• [REQUIRED WORK]:
Print the listing below again from the line that contains "diff --git a/readme/421063547/year.md" onward, keeping every line exact and leaving out the lines before it.

■ ■ ■ ■

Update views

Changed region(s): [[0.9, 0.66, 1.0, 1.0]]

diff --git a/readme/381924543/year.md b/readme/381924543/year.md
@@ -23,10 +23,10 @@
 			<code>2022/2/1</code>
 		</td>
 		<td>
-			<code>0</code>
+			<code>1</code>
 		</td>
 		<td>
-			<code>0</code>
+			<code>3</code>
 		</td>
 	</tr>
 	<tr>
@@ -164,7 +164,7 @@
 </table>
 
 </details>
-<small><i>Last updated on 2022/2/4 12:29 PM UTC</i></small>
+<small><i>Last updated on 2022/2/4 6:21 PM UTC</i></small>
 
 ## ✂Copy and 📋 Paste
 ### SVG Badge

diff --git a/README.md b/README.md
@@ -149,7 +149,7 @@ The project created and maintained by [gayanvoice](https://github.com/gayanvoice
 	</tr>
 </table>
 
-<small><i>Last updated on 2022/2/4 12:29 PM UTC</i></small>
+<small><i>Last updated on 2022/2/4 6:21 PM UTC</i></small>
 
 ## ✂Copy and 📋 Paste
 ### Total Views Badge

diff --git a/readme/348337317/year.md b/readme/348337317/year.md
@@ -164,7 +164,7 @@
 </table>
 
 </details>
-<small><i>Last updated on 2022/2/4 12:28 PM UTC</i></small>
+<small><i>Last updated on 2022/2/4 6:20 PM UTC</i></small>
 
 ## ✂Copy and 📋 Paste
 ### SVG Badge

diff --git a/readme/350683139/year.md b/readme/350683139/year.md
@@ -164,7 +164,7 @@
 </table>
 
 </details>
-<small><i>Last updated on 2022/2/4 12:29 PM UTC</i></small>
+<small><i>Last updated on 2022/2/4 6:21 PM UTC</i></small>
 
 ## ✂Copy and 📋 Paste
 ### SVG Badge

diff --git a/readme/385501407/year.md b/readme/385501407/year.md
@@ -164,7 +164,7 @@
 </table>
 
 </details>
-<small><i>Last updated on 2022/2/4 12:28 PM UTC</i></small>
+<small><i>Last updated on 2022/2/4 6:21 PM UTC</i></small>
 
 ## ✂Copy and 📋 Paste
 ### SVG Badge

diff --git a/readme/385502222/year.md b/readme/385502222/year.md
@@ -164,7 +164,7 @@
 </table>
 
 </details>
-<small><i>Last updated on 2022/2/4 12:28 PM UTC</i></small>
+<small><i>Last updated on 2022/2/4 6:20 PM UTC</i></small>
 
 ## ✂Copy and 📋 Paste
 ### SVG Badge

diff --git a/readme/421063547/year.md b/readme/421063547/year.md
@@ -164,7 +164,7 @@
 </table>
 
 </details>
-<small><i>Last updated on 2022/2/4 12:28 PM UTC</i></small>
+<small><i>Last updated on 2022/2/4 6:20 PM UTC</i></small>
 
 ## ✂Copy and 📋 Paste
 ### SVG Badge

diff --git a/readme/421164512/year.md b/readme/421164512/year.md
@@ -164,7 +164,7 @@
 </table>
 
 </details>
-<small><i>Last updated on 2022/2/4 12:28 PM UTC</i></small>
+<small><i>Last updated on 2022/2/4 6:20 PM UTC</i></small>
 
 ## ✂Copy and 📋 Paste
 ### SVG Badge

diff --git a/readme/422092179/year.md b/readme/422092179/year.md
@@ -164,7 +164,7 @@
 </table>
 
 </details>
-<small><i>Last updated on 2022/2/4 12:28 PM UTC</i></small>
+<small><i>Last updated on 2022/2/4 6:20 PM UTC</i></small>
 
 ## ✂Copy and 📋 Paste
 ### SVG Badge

■ ■ ■ ■

• [EXERCISE ANSWER]:
diff --git a/readme/421063547/year.md b/readme/421063547/year.md
@@ -164,7 +164,7 @@
 </table>
 
 </details>
-<small><i>Last updated on 2022/2/4 12:28 PM UTC</i></small>
+<small><i>Last updated on 2022/2/4 6:20 PM UTC</i></small>
 
 ## ✂Copy and 📋 Paste
 ### SVG Badge

diff --git a/readme/421164512/year.md b/readme/421164512/year.md
@@ -164,7 +164,7 @@
 </table>
 
 </details>
-<small><i>Last updated on 2022/2/4 12:28 PM UTC</i></small>
+<small><i>Last updated on 2022/2/4 6:20 PM UTC</i></small>
 
 ## ✂Copy and 📋 Paste
 ### SVG Badge

diff --git a/readme/422092179/year.md b/readme/422092179/year.md
@@ -164,7 +164,7 @@
 </table>
 
 </details>
-<small><i>Last updated on 2022/2/4 12:28 PM UTC</i></small>
+<small><i>Last updated on 2022/2/4 6:20 PM UTC</i></small>
 
 ## ✂Copy and 📋 Paste
 ### SVG Badge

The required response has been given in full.